Task details
Below are records; reproduce exactly the lines from the one that has "An editor plug-in" through the one that has "The browser window", ends included, and nothing more.

Provided records
● ● ● ●
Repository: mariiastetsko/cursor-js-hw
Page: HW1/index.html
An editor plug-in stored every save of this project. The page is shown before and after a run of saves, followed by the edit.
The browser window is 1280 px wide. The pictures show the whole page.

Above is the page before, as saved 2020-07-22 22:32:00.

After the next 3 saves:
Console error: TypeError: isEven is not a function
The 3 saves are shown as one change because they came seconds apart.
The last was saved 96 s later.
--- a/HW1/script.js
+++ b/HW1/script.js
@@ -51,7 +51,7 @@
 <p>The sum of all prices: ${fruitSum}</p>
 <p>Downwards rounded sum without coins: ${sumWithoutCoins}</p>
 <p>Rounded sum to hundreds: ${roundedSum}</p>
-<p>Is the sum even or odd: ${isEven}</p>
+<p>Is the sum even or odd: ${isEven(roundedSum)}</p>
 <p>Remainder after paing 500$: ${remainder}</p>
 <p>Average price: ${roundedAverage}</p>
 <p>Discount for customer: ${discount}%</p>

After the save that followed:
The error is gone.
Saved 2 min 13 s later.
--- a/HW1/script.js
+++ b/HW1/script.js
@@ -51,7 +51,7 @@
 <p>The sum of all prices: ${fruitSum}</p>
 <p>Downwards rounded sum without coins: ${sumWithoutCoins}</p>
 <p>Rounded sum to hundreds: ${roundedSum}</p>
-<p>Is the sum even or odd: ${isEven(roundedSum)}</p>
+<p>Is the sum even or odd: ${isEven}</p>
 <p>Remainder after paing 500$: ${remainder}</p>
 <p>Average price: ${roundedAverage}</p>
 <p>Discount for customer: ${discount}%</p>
● ● ● ●
Solved exercise
An editor plug-in stored every save of this project. The page is shown before and after a run of saves, followed by the edit.
The browser window is 1280 px wide. The pictures show the whole page.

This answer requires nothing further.